**Your task**
If a line in the records below holds the word "GitHub", copy it.

**Available records**
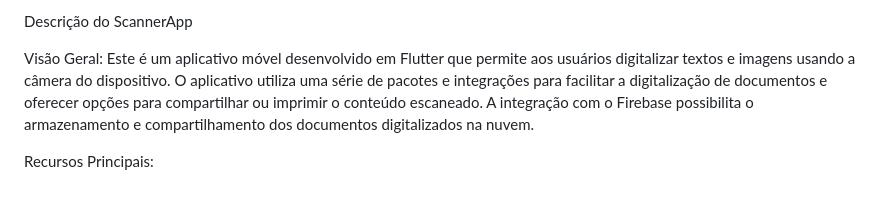
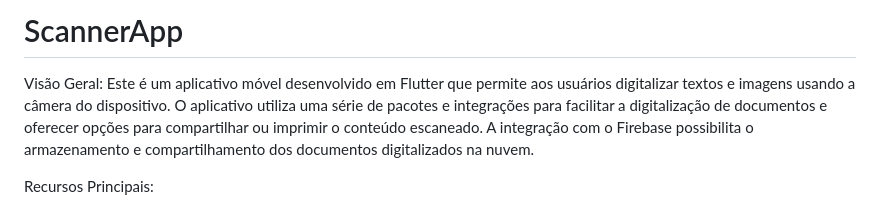
Before and after one commit to JhonSilva98/ScannerApp, a Markdown page: README.md, the part around the change. Rendered like a GitHub page.

```diff
--- a/README.md
+++ b/README.md
@@ -1,4 +1,4 @@
-Descrição do ScannerApp
+# ScannerApp
 
 Visão Geral:
 Este é um aplicativo móvel desenvolvido em Flutter que permite aos usuários digitalizar textos e imagens usando a câmera do dispositivo. O aplicativo utiliza uma série de pacotes e integrações para facilitar a digitalização de documentos e oferecer opções para compartilhar ou imprimir o conteúdo escaneado. A integração com o Firebase possibilita o armazenamento e compartilhamento dos documentos digitalizados na nuvem.
```
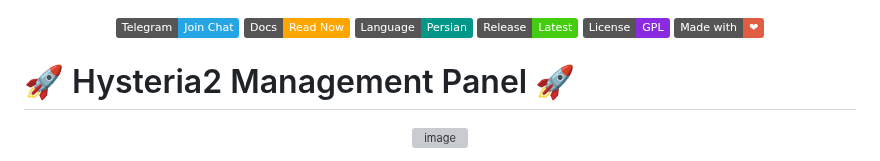
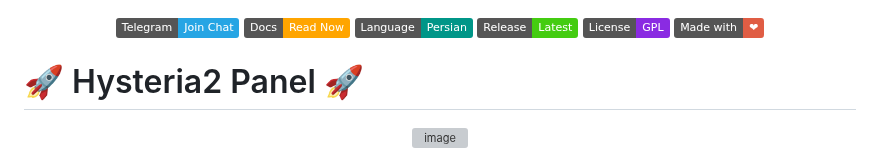
Before and after one commit to ReturnFI/Hysteria2, a Markdown page: README.md, the part around the change. Rendered like a GitHub page; badges without logos; grey boxes are pictures that could not be loaded.

```diff
--- a/README.md
+++ b/README.md
@@ -10,7 +10,7 @@
 </div>
 
 
-# 🚀 Hysteria2 Management Panel 🚀
+# 🚀 Hysteria2 Panel 🚀
 
 <div align=center>
 
```
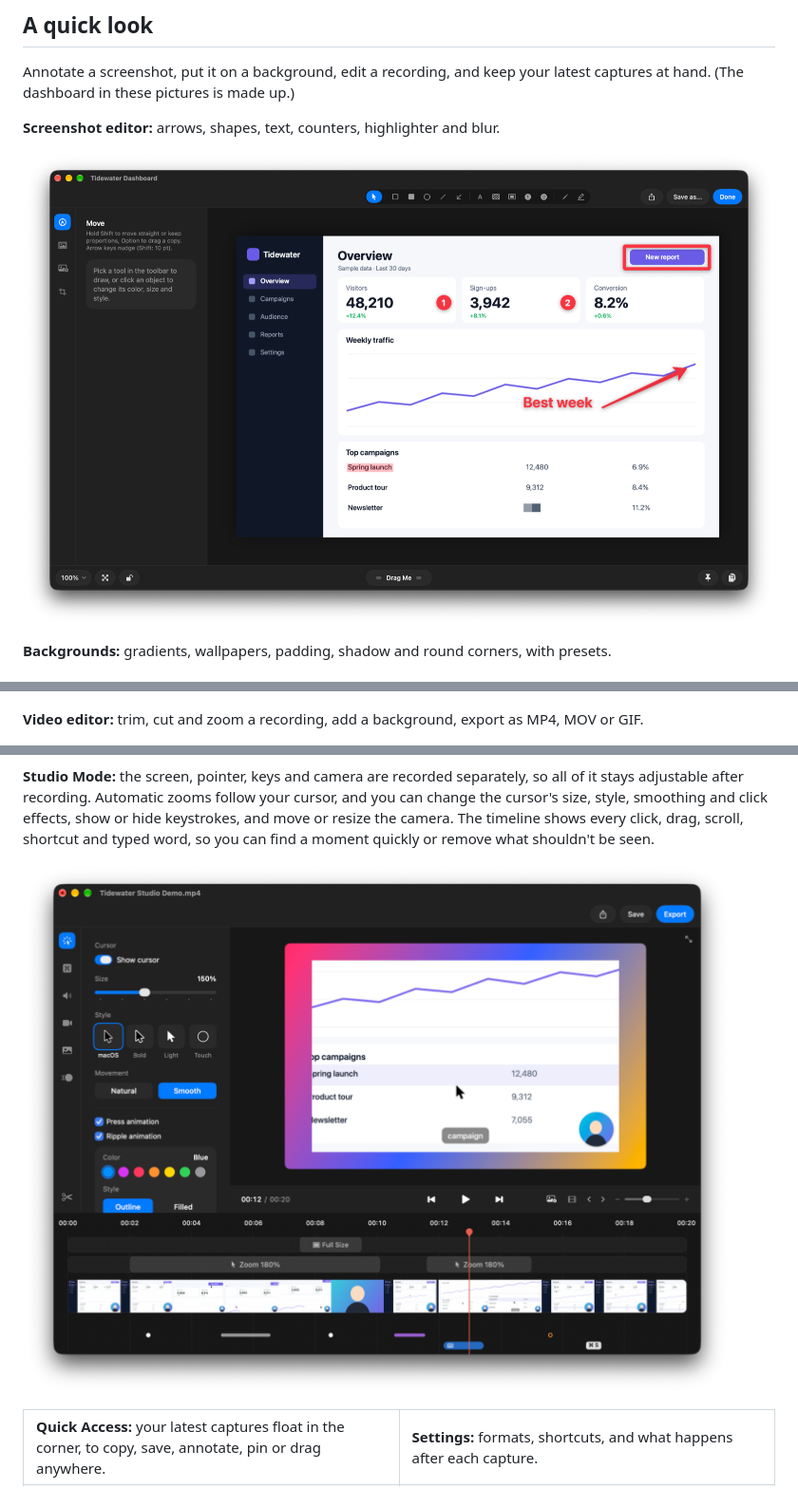
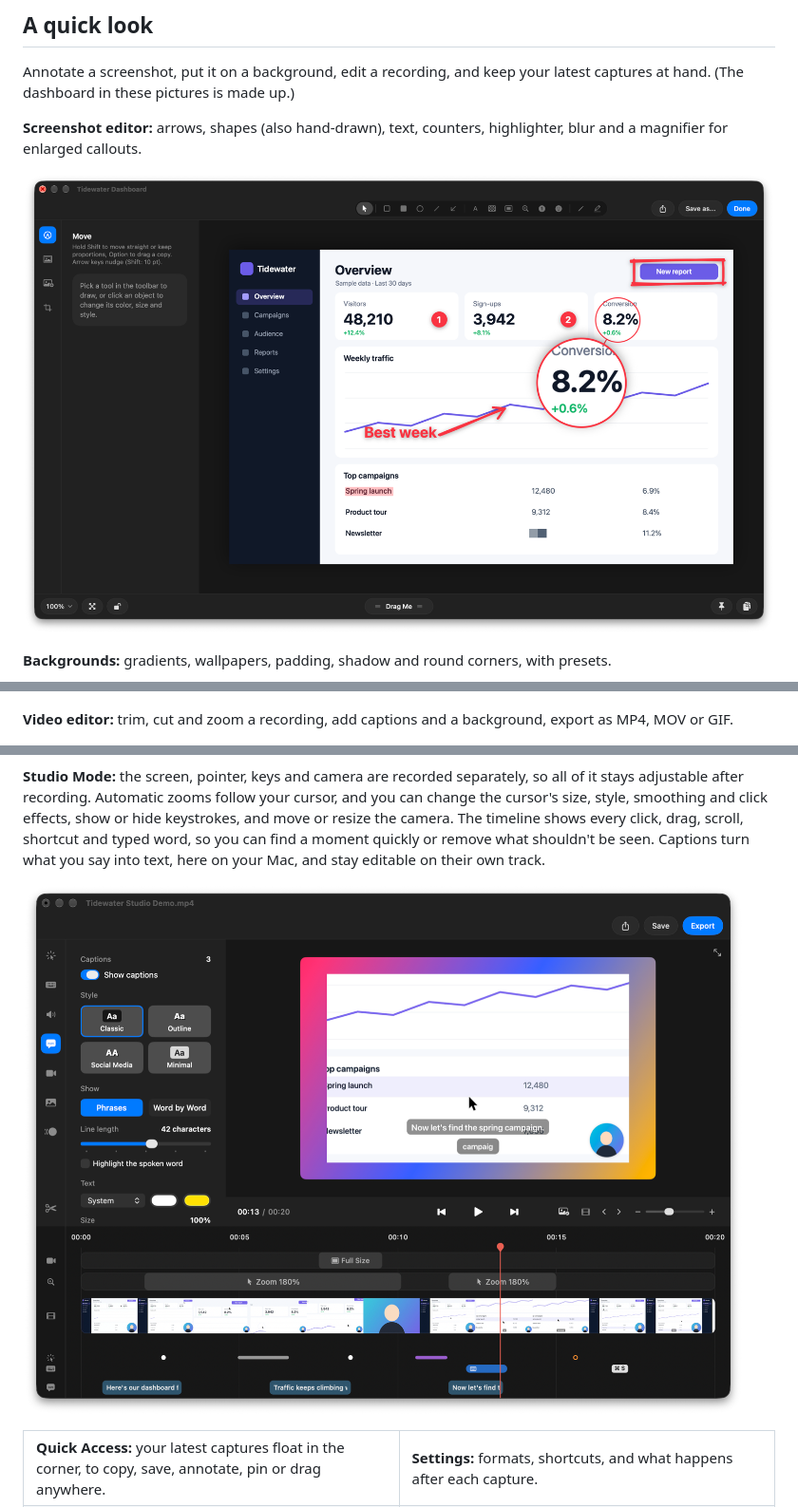
Before and after one commit to TheOnlyKuhni/Glint, a Markdown page: README.md, 3 parts joined by grey strips. Shown at 95% size. Drawn GitHub-style; pictures changed too: docs/images/screenshot-editor.png, docs/images/studio-mode.png.

Commit message:
README: new pictures for the screenshot editor and Studio Mode
The screenshot editor shows hand-drawn shapes and a magnifier callout; Studio Mode shows captions made from
a spoken track, stacked above the typed keys. Same made-up Tidewater dashboard as before.

```diff
--- a/README.md
+++ b/README.md
@@ -35,5 +35,6 @@ names are trademarks of their respective owners.
 Annotate a screenshot, put it on a background, edit a recording, and keep your latest captures at hand. (The dashboard
 in these pictures is made up.)
 
-**Screenshot editor:** arrows, shapes, text, counters, highlighter and blur.
+**Screenshot editor:** arrows, shapes (also hand-drawn), text, counters, highlighter, blur and a magnifier for
+enlarged callouts.
 
@@ -43,12 +44,13 @@ in these pictures is made up.)
 
 ![The Background panel with a gradient behind the sample dashboard](docs/images/background.png)
 
-**Video editor:** trim, cut and zoom a recording, add a background, export as MP4, MOV or GIF.
+**Video editor:** trim, cut and zoom a recording, add captions and a background, export as MP4, MOV or GIF.
 
 ![The video editor with zooms on the timeline and a gradient background](docs/images/video-editor.png)
 
 **Studio Mode:** the screen, pointer, keys and camera are recorded separately, so all of it stays adjustable after
 recording. Automatic zooms follow your cursor, and you can change the cursor's size, style, smoothing and click effects,
 show or hide keystrokes, and move or resize the camera. The timeline shows every click, drag, scroll, shortcut and typed
-word, so you can find a moment quickly or remove what shouldn't be seen.
+word, so you can find a moment quickly or remove what shouldn't be seen. Captions turn what you say into text, here on
+your Mac, and stay editable on their own track.
 
```
Also changed, not shown: other parts of README.md (+2 -2 lines).
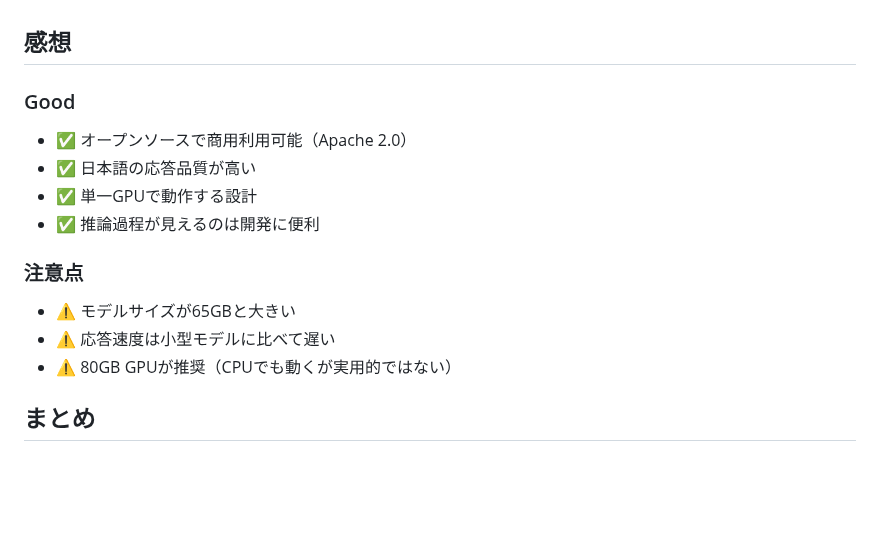
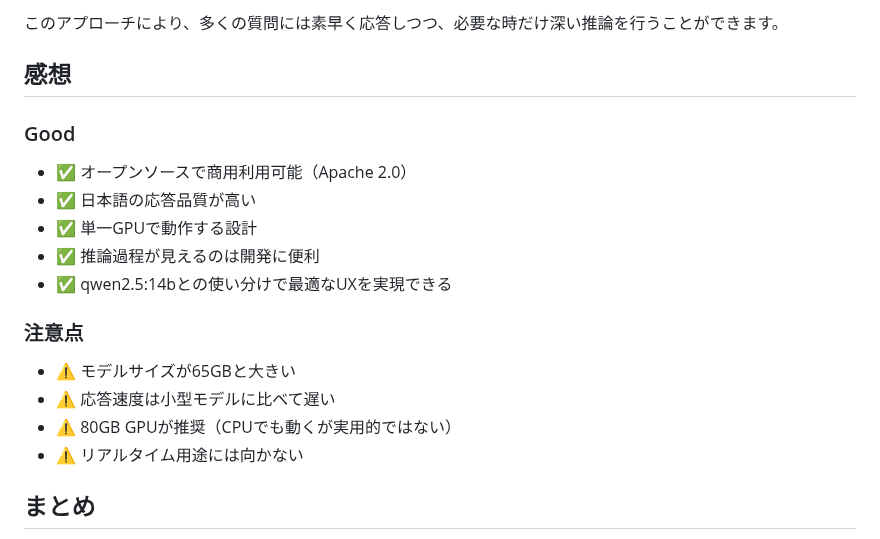
Before and after one commit to koshikawa-masato/AI-Vtuber-Project, a Markdown page: public/gpt-oss-120b_first_impression.md, the part around one of its changes. Rendered like a GitHub page; blank space fills up the shorter version.

Commit message:
feat: qwen2.5:14b vs gpt-oss:120bの比較セクションを追加

```diff
--- a/public/gpt-oss-120b_first_impression.md
+++ b/public/gpt-oss-120b_first_impression.md
@@ -92,3 +160,5 @@ if response.startswith('Thinking...'):
+このアプローチにより、多くの質問には素早く応答しつつ、必要な時だけ深い推論を行うことができます。
+
 ## 感想
 
 ### Good
@@ -97,12 +167,14 @@ if response.startswith('Thinking...'):
 - ✅ 日本語の応答品質が高い
 - ✅ 単一GPUで動作する設計
 - ✅ 推論過程が見えるのは開発に便利
+- ✅ qwen2.5:14bとの使い分けで最適なUXを実現できる
 
 ### 注意点
 
 - ⚠️ モデルサイズが65GBと大きい
 - ⚠️ 応答速度は小型モデルに比べて遅い
 - ⚠️ 80GB GPUが推奨（CPUでも動くが実用的ではない）
+- ⚠️ リアルタイム用途には向かない
 
 ## まとめ
 
```
Also changed, not shown: other parts of public/gpt-oss-120b_first_impression.md (+68 -0 lines).
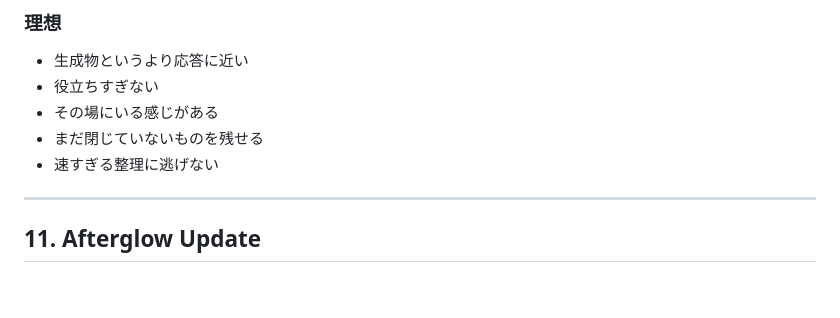
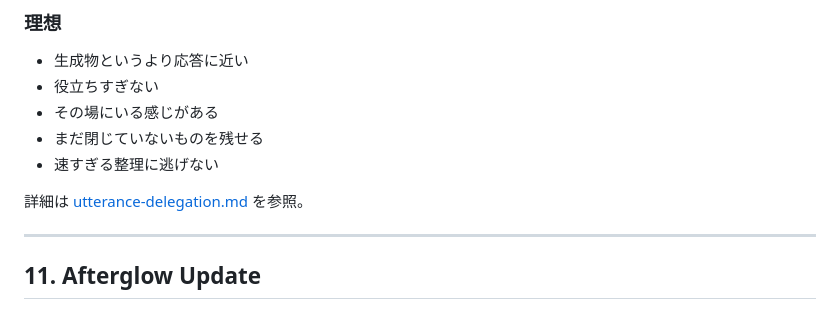
Before and after one commit to sunpotflower4460-cpu/Jibunkaigi, a Markdown page: docs/internal-os.md, the part around the change. Rendered like a GitHub page; blank space fills up the shorter version.

```diff
--- a/docs/internal-os.md
+++ b/docs/internal-os.md
@@ -434,6 +434,8 @@ Router / Mixer は、その感じを実装するための層である。
 - まだ閉じていないものを残せる
 - 速すぎる整理に逃げない
 
+詳細は [utterance-delegation.md](./utterance-delegation.md) を参照。
+
 ---
 
 ## 11. Afterglow Update
```
Also changed, not shown: docs/utterance-delegation.md (added, +82 -0 lines).
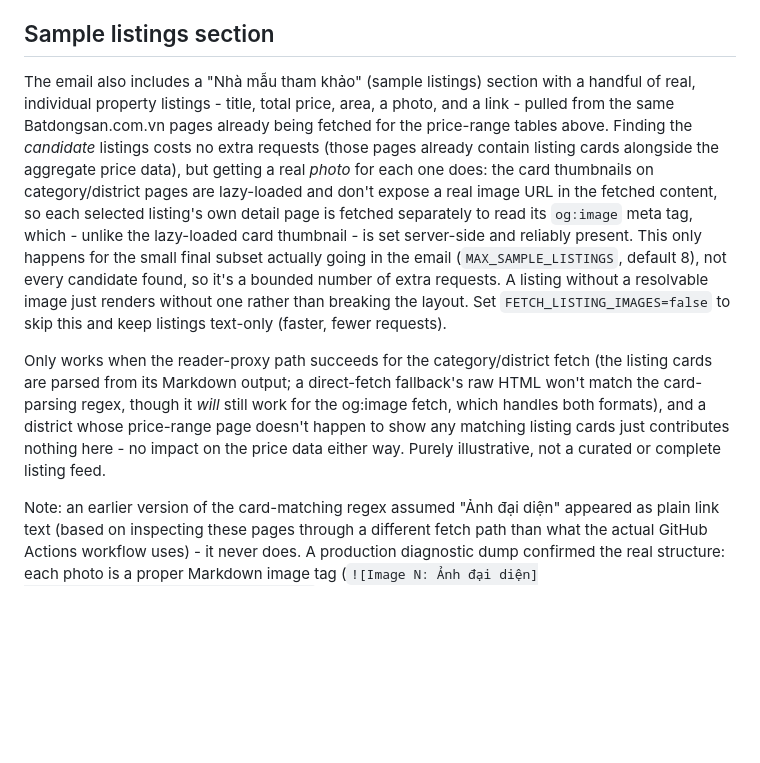
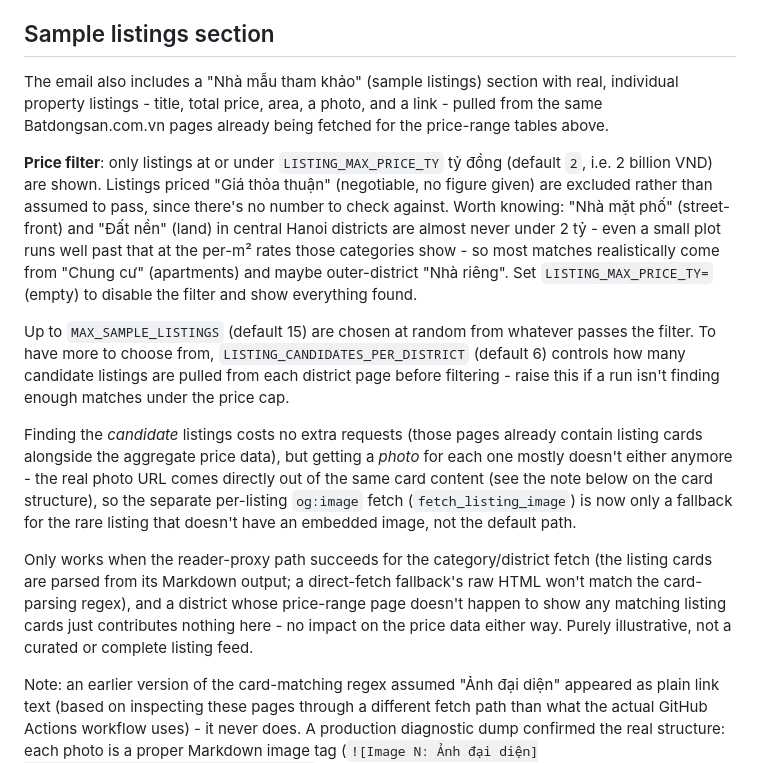
Before and after one commit to tuongphantrue/house-price-emailer, a Markdown page: README.md, the part around the change. Drawn GitHub-style; blank space fills up the shorter version.

```diff
--- a/README.md
+++ b/README.md
@@ -95,30 +95,42 @@ happen in one place.
 ## Sample listings section
 
 The email also includes a "Nhà mẫu tham khảo" (sample listings) section
-with a handful of real, individual property listings - title, total
-price, area, a photo, and a link - pulled from the same Batdongsan.com.vn
-pages already being fetched for the price-range tables above. Finding
-the *candidate* listings costs no extra requests (those pages already
-contain listing cards alongside the aggregate price data), but getting a
-real *photo* for each one does: the card thumbnails on category/district
-pages are lazy-loaded and don't expose a real image URL in the fetched
-content, so each selected listing's own detail page is fetched separately
-to read its `og:image` meta tag, which - unlike the lazy-loaded card
-thumbnail - is set server-side and reliably present. This only happens
-for the small final subset actually going in the email (`MAX_SAMPLE_LISTINGS`,
-default 8), not every candidate found, so it's a bounded number of extra
-requests. A listing without a resolvable image just renders without one
-rather than breaking the layout. Set `FETCH_LISTING_IMAGES=false` to skip
-this and keep listings text-only (faster, fewer requests).
+with real, individual property listings - title, total price, area, a
+photo, and a link - pulled from the same Batdongsan.com.vn pages already
+being fetched for the price-range tables above.
+
+**Price filter**: only listings at or under `LISTING_MAX_PRICE_TY` tỷ
+đồng (default `2`, i.e. 2 billion VND) are shown. Listings priced "Giá
+thỏa thuận" (negotiable, no figure given) are excluded rather than
+assumed to pass, since there's no number to check against. Worth knowing:
+"Nhà mặt phố" (street-front) and "Đất nền" (land) in central Hanoi
+districts are almost never under 2 tỷ - even a small plot runs well past
+that at the per-m² rates those categories show - so most matches
+realistically come from "Chung cư" (apartments) and maybe outer-district
+"Nhà riêng". Set `LISTING_MAX_PRICE_TY=` (empty) to disable the filter
+and show everything found.
+
+Up to `MAX_SAMPLE_LISTINGS` (default 15) are chosen at random from
+whatever passes the filter. To have more to choose from,
+`LISTING_CANDIDATES_PER_DISTRICT` (default 6) controls how many
+candidate listings are pulled from each district page before filtering -
+raise this if a run isn't finding enough matches under the price cap.
+
+Finding the *candidate* listings costs no extra requests (those pages
+already contain listing cards alongside the aggregate price data), but
+getting a *photo* for each one mostly doesn't either anymore - the real
+photo URL comes directly out of the same card content (see the note
+below on the card structure), so the separate per-listing `og:image`
+fetch (`fetch_listing_image`) is now only a fallback for the rare listing
+that doesn't have an embedded image, not the default path.
 
 Only works when the reader-proxy path succeeds for the category/district
 fetch (the listing cards are parsed from its Markdown output; a
-direct-fetch fallback's raw HTML won't match the card-parsing regex,
-though it *will* still work for the og:image fetch, which handles both
-formats), and a district whose price-range page doesn't happen to show
-any matching listing cards just contributes nothing here - no impact on
-the price data either way. Purely illustrative, not a curated or complete
-listing feed.
+direct-fetch fallback's raw HTML won't match the card-parsing regex), and
+a district whose price-range page doesn't happen to show any matching
+listing cards just contributes nothing here - no impact on the price
+data either way. Purely illustrative, not a curated or complete listing
+feed.
 
 Note: an earlier version of the card-matching regex assumed "Ảnh đại
 diện" appeared as plain link text (based on inspecting these pages
```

**Problem solution**
Before and after one commit to JhonSilva98/ScannerApp, a Markdown page: README.md, the part around the change. Rendered like a GitHub page.
Before and after one commit to ReturnFI/Hysteria2, a Markdown page: README.md, the part around the change. Rendered like a GitHub page; badges without logos; grey boxes are pictures that could not be loaded.
Before and after one commit to TheOnlyKuhni/Glint, a Markdown page: README.md, 3 parts joined by grey strips. Shown at 95% size. Drawn GitHub-style; pictures changed too: docs/images/screenshot-editor.png, docs/images/studio-mode.png.
Before and after one commit to koshikawa-masato/AI-Vtuber-Project, a Markdown page: public/gpt-oss-120b_first_impression.md, the part around one of its changes. Rendered like a GitHub page; blank space fills up the shorter version.
Before and after one commit to sunpotflower4460-cpu/Jibunkaigi, a Markdown page: docs/internal-os.md, the part around the change. Rendered like a GitHub page; blank space fills up the shorter version.
Before and after one commit to tuongphantrue/house-price-emailer, a Markdown page: README.md, the part around the change. Drawn GitHub-style; blank space fills up the shorter version.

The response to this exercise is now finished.